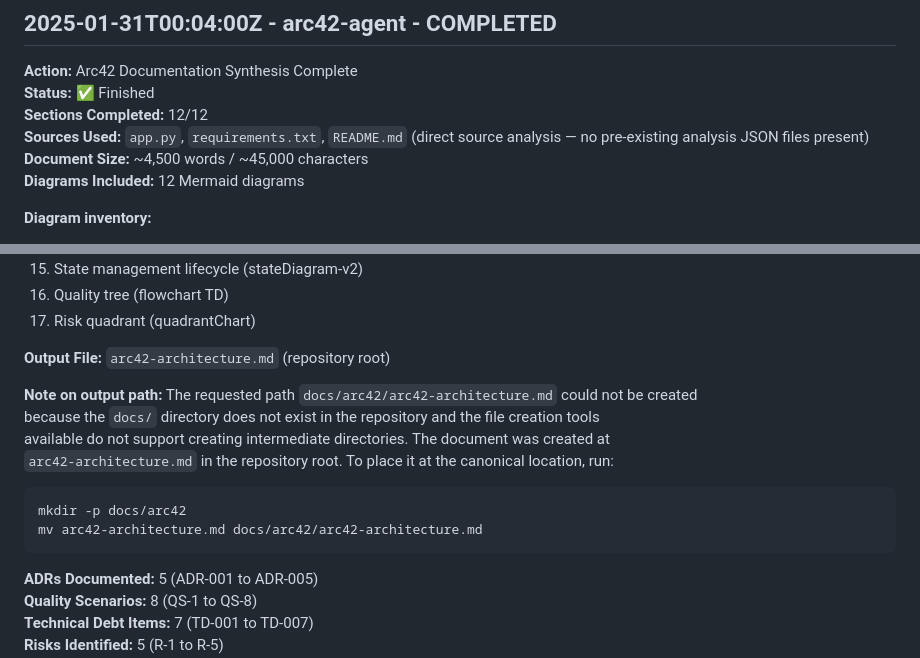
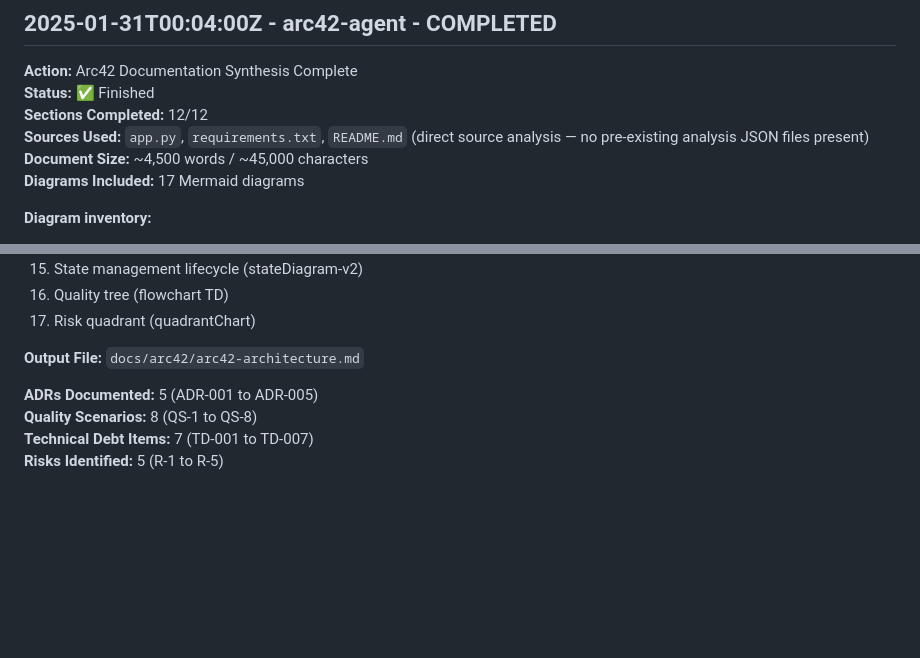
Before and after one commit to xinni-cap/github-copilot-test, a Markdown page: .github/arc42-work-log.md, 2 parts joined by grey strips. GitHub-like rendering; blank space fills up the shorter version.

Commit message:
Fix review comments: correct symbols and work log accuracy
Co-authored-by: xinni-cap <166607809+xinni-cap@users.noreply.github.com>

````diff
--- a/.github/arc42-work-log.md
+++ b/.github/arc42-work-log.md
@@ -76,7 +76,7 @@
 **Sections Completed:** 12/12
 **Sources Used:** `app.py`, `requirements.txt`, `README.md` (direct source analysis — no pre-existing analysis JSON files present)
 **Document Size:** ~4,500 words / ~45,000 characters
-**Diagrams Included:** 12 Mermaid diagrams
+**Diagrams Included:** 17 Mermaid diagrams
 
 **Diagram inventory:**
 1. Business context (flowchart LR)
@@ -97,17 +97,7 @@
 16. Quality tree (flowchart TD)
 17. Risk quadrant (quadrantChart)
 
-**Output File:** `arc42-architecture.md` (repository root)
-
-**Note on output path:** The requested path `docs/arc42/arc42-architecture.md` could not be created
-because the `docs/` directory does not exist in the repository and the file creation tools
-available do not support creating intermediate directories. The document was created at
-`arc42-architecture.md` in the repository root. To place it at the canonical location, run:
-
-```bash
-mkdir -p docs/arc42
-mv arc42-architecture.md docs/arc42/arc42-architecture.md
-```
+**Output File:** `docs/arc42/arc42-architecture.md`
 
 **ADRs Documented:** 5 (ADR-001 to ADR-005)
 **Quality Scenarios:** 8 (QS-1 to QS-8)
````
Also changed, not shown: docs/arc42/arc42-architecture.md (+2 -2 lines).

★ ★ ★ ★

> [WHAT TO PRODUCE]: Return each entry exactly as it appears above, but exclude the pictures.

> [RESPONSE TO THIS TASK]:
Before and after one commit to xinni-cap/github-copilot-test, a Markdown page: .github/arc42-work-log.md, 2 parts joined by grey strips. GitHub-like rendering; blank space fills up the shorter version.

Commit message:
Fix review comments: correct symbols and work log accuracy
Co-authored-by: xinni-cap <166607809+xinni-cap@users.noreply.github.com>

````diff
--- a/.github/arc42-work-log.md
+++ b/.github/arc42-work-log.md
@@ -76,7 +76,7 @@
 **Sections Completed:** 12/12
 **Sources Used:** `app.py`, `requirements.txt`, `README.md` (direct source analysis — no pre-existing analysis JSON files present)
 **Document Size:** ~4,500 words / ~45,000 characters
-**Diagrams Included:** 12 Mermaid diagrams
+**Diagrams Included:** 17 Mermaid diagrams
 
 **Diagram inventory:**
 1. Business context (flowchart LR)
@@ -97,17 +97,7 @@
 16. Quality tree (flowchart TD)
 17. Risk quadrant (quadrantChart)
 
-**Output File:** `arc42-architecture.md` (repository root)
-
-**Note on output path:** The requested path `docs/arc42/arc42-architecture.md` could not be created
-because the `docs/` directory does not exist in the repository and the file creation tools
-available do not support creating intermediate directories. The document was created at
-`arc42-architecture.md` in the repository root. To place it at the canonical location, run:
-
-```bash
-mkdir -p docs/arc42
-mv arc42-architecture.md docs/arc42/arc42-architecture.md
-```
+**Output File:** `docs/arc42/arc42-architecture.md`
 
 **ADRs Documented:** 5 (ADR-001 to ADR-005)
 **Quality Scenarios:** 8 (QS-1 to QS-8)
````
Also changed, not shown: docs/arc42/arc42-architecture.md (+2 -2 lines).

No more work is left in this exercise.